*Your assignment*
Leave the pictures behind and repeat all the entries exactly.

---------- Records for this task

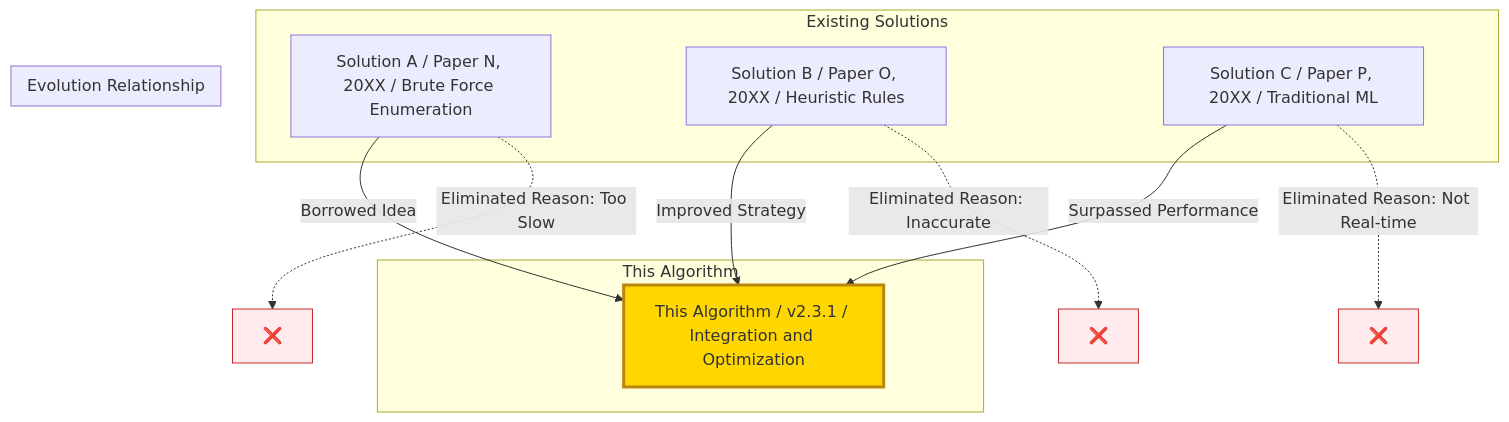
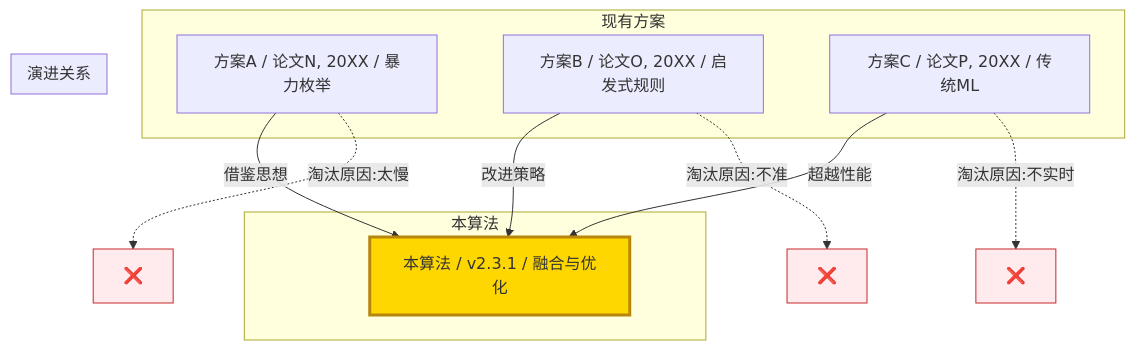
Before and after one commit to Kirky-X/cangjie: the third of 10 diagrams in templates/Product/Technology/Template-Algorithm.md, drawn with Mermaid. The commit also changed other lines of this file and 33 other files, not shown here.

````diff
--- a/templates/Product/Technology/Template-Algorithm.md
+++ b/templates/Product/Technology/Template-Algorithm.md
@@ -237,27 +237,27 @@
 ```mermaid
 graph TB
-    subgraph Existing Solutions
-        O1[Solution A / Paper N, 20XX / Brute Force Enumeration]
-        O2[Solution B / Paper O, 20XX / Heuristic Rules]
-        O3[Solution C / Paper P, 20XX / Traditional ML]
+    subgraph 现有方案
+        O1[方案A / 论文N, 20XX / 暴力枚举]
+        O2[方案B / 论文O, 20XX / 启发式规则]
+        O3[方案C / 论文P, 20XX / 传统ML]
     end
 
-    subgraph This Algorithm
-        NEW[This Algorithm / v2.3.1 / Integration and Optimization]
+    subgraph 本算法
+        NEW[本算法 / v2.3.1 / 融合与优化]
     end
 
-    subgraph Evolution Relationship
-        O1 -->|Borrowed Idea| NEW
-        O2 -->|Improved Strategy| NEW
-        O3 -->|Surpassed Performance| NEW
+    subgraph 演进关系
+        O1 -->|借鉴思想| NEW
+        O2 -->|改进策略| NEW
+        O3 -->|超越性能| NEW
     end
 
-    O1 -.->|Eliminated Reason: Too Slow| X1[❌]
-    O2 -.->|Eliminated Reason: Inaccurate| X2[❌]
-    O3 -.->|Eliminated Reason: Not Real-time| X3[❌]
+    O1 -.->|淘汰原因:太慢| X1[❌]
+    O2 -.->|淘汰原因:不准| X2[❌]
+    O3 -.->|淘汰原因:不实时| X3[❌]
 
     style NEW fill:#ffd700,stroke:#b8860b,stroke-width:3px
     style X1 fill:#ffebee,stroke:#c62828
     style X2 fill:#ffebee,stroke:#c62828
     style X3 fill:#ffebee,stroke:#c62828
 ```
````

--------------------

*Written response*
Before and after one commit to Kirky-X/cangjie: the third of 10 diagrams in templates/Product/Technology/Template-Algorithm.md, drawn with Mermaid. The commit also changed other lines of this file and 33 other files, not shown here.

````diff
--- a/templates/Product/Technology/Template-Algorithm.md
+++ b/templates/Product/Technology/Template-Algorithm.md
@@ -237,27 +237,27 @@
 ```mermaid
 graph TB
-    subgraph Existing Solutions
-        O1[Solution A / Paper N, 20XX / Brute Force Enumeration]
-        O2[Solution B / Paper O, 20XX / Heuristic Rules]
-        O3[Solution C / Paper P, 20XX / Traditional ML]
+    subgraph 现有方案
+        O1[方案A / 论文N, 20XX / 暴力枚举]
+        O2[方案B / 论文O, 20XX / 启发式规则]
+        O3[方案C / 论文P, 20XX / 传统ML]
     end
 
-    subgraph This Algorithm
-        NEW[This Algorithm / v2.3.1 / Integration and Optimization]
+    subgraph 本算法
+        NEW[本算法 / v2.3.1 / 融合与优化]
     end
 
-    subgraph Evolution Relationship
-        O1 -->|Borrowed Idea| NEW
-        O2 -->|Improved Strategy| NEW
-        O3 -->|Surpassed Performance| NEW
+    subgraph 演进关系
+        O1 -->|借鉴思想| NEW
+        O2 -->|改进策略| NEW
+        O3 -->|超越性能| NEW
     end
 
-    O1 -.->|Eliminated Reason: Too Slow| X1[❌]
-    O2 -.->|Eliminated Reason: Inaccurate| X2[❌]
-    O3 -.->|Eliminated Reason: Not Real-time| X3[❌]
+    O1 -.->|淘汰原因:太慢| X1[❌]
+    O2 -.->|淘汰原因:不准| X2[❌]
+    O3 -.->|淘汰原因:不实时| X3[❌]
 
     style NEW fill:#ffd700,stroke:#b8860b,stroke-width:3px
     style X1 fill:#ffebee,stroke:#c62828
     style X2 fill:#ffebee,stroke:#c62828
     style X3 fill:#ffebee,stroke:#c62828
 ```
````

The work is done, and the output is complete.